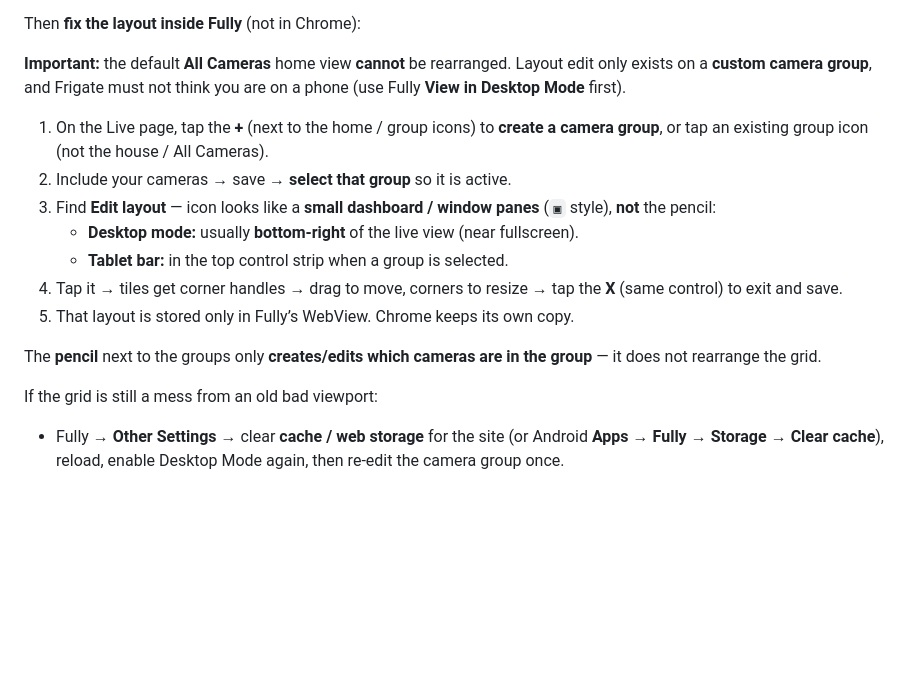
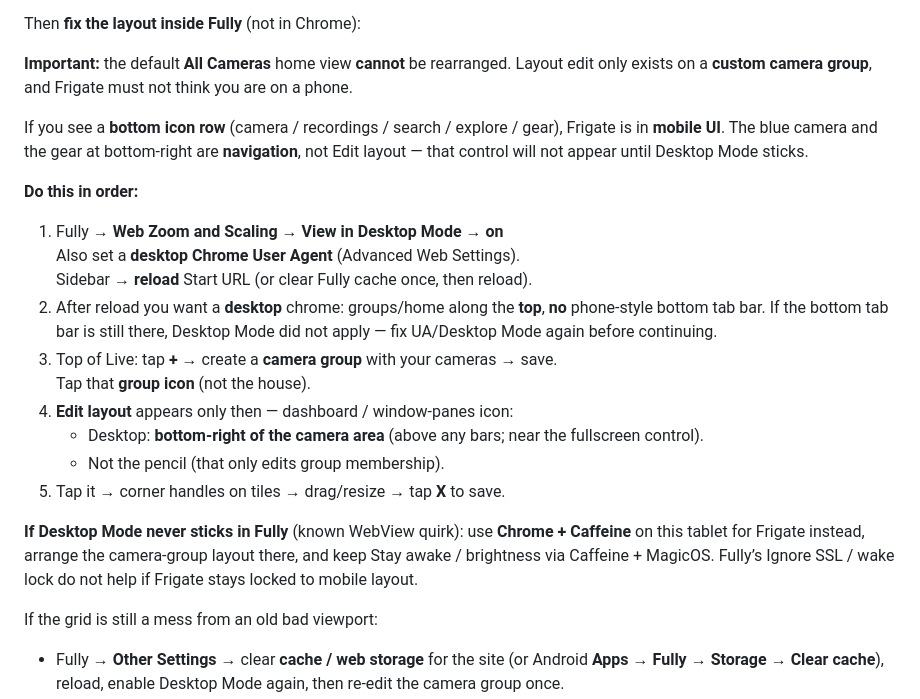
Before and after one commit to rafi1975/bramhome, a Markdown page: tablets/honor-pad-x8b-frigate-stay-awake.md, the part around the change. Drawn GitHub-style; blank space fills up the shorter version.

Commit message:
Clarify Frigate mobile bottom bar is not Edit layout
Bottom camera/gear tabs mean mobile UI; Desktop Mode must stick
before camera-group layout edit appears.

Co-authored-by: rafi1975 <rafi1975@users.noreply.github.com>

```diff
--- a/tablets/honor-pad-x8b-frigate-stay-awake.md
+++ b/tablets/honor-pad-x8b-frigate-stay-awake.md
@@ -146,17 +146,24 @@ In Fully, open Settings (hold left edge → swipe):
 
 Then **fix the layout inside Fully** (not in Chrome):
 
-**Important:** the default **All Cameras** home view **cannot** be rearranged. Layout edit only exists on a **custom camera group**, and Frigate must not think you are on a phone (use Fully **View in Desktop Mode** first).
+**Important:** the default **All Cameras** home view **cannot** be rearranged. Layout edit only exists on a **custom camera group**, and Frigate must not think you are on a phone.
 
-1. On the Live page, tap the **+** (next to the home / group icons) to **create a camera group**, or tap an existing group icon (not the house / All Cameras).
-2. Include your cameras → save → **select that group** so it is active.
-3. Find **Edit layout** — icon looks like a **small dashboard / window panes** (`▣` style), **not** the pencil:
-   - **Desktop mode:** usually **bottom-right** of the live view (near fullscreen).
-   - **Tablet bar:** in the top control strip when a group is selected.
-4. Tap it → tiles get corner handles → drag to move, corners to resize → tap the **X** (same control) to exit and save.
-5. That layout is stored only in Fully’s WebView. Chrome keeps its own copy.
+If you see a **bottom icon row** (camera / recordings / search / explore / gear), Frigate is in **mobile UI**. The blue camera and the gear at bottom-right are **navigation**, not Edit layout — that control will not appear until Desktop Mode sticks.
 
-The **pencil** next to the groups only **creates/edits which cameras are in the group** — it does not rearrange the grid.
+**Do this in order:**
+
+1. Fully → **Web Zoom and Scaling → View in Desktop Mode** → **on**
+   Also set a **desktop Chrome User Agent** (Advanced Web Settings).
+   Sidebar → **reload** Start URL (or clear Fully cache once, then reload).
+2. After reload you want a **desktop** chrome: groups/home along the **top**, **no** phone-style bottom tab bar. If the bottom tab bar is still there, Desktop Mode did not apply — fix UA/Desktop Mode again before continuing.
+3. Top of Live: tap **+** → create a **camera group** with your cameras → save.
+   Tap that **group icon** (not the house).
+4. **Edit layout** appears only then — dashboard / window-panes icon:
+   - Desktop: **bottom-right of the camera area** (above any bars; near the fullscreen control).
+   - Not the pencil (that only edits group membership).
+5. Tap it → corner handles on tiles → drag/resize → tap **X** to save.
+
+**If Desktop Mode never sticks in Fully** (known WebView quirk): use **Chrome + Caffeine** on this tablet for Frigate instead, arrange the camera-group layout there, and keep Stay awake / brightness via Caffeine + MagicOS. Fully’s Ignore SSL / wake lock do not help if Frigate stays locked to mobile layout.
 
 If the grid is still a mess from an old bad viewport:
 
```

########################################

The copy you write must hold every record verbatim and none of the pictures.

_SOLUTION TO THIS EXERCISE_:
Before and after one commit to rafi1975/bramhome, a Markdown page: tablets/honor-pad-x8b-frigate-stay-awake.md, the part around the change. Drawn GitHub-style; blank space fills up the shorter version.

Commit message:
Clarify Frigate mobile bottom bar is not Edit layout
Bottom camera/gear tabs mean mobile UI; Desktop Mode must stick
before camera-group layout edit appears.

Co-authored-by: rafi1975 <rafi1975@users.noreply.github.com>

```diff
--- a/tablets/honor-pad-x8b-frigate-stay-awake.md
+++ b/tablets/honor-pad-x8b-frigate-stay-awake.md
@@ -146,17 +146,24 @@ In Fully, open Settings (hold left edge → swipe):
 
 Then **fix the layout inside Fully** (not in Chrome):
 
-**Important:** the default **All Cameras** home view **cannot** be rearranged. Layout edit only exists on a **custom camera group**, and Frigate must not think you are on a phone (use Fully **View in Desktop Mode** first).
+**Important:** the default **All Cameras** home view **cannot** be rearranged. Layout edit only exists on a **custom camera group**, and Frigate must not think you are on a phone.
 
-1. On the Live page, tap the **+** (next to the home / group icons) to **create a camera group**, or tap an existing group icon (not the house / All Cameras).
-2. Include your cameras → save → **select that group** so it is active.
-3. Find **Edit layout** — icon looks like a **small dashboard / window panes** (`▣` style), **not** the pencil:
-   - **Desktop mode:** usually **bottom-right** of the live view (near fullscreen).
-   - **Tablet bar:** in the top control strip when a group is selected.
-4. Tap it → tiles get corner handles → drag to move, corners to resize → tap the **X** (same control) to exit and save.
-5. That layout is stored only in Fully’s WebView. Chrome keeps its own copy.
+If you see a **bottom icon row** (camera / recordings / search / explore / gear), Frigate is in **mobile UI**. The blue camera and the gear at bottom-right are **navigation**, not Edit layout — that control will not appear until Desktop Mode sticks.
 
-The **pencil** next to the groups only **creates/edits which cameras are in the group** — it does not rearrange the grid.
+**Do this in order:**
+
+1. Fully → **Web Zoom and Scaling → View in Desktop Mode** → **on**
+   Also set a **desktop Chrome User Agent** (Advanced Web Settings).
+   Sidebar → **reload** Start URL (or clear Fully cache once, then reload).
+2. After reload you want a **desktop** chrome: groups/home along the **top**, **no** phone-style bottom tab bar. If the bottom tab bar is still there, Desktop Mode did not apply — fix UA/Desktop Mode again before continuing.
+3. Top of Live: tap **+** → create a **camera group** with your cameras → save.
+   Tap that **group icon** (not the house).
+4. **Edit layout** appears only then — dashboard / window-panes icon:
+   - Desktop: **bottom-right of the camera area** (above any bars; near the fullscreen control).
+   - Not the pencil (that only edits group membership).
+5. Tap it → corner handles on tiles → drag/resize → tap **X** to save.
+
+**If Desktop Mode never sticks in Fully** (known WebView quirk): use **Chrome + Caffeine** on this tablet for Frigate instead, arrange the camera-group layout there, and keep Stay awake / brightness via Caffeine + MagicOS. Fully’s Ignore SSL / wake lock do not help if Frigate stays locked to mobile layout.
 
 If the grid is still a mess from an old bad viewport:
 
```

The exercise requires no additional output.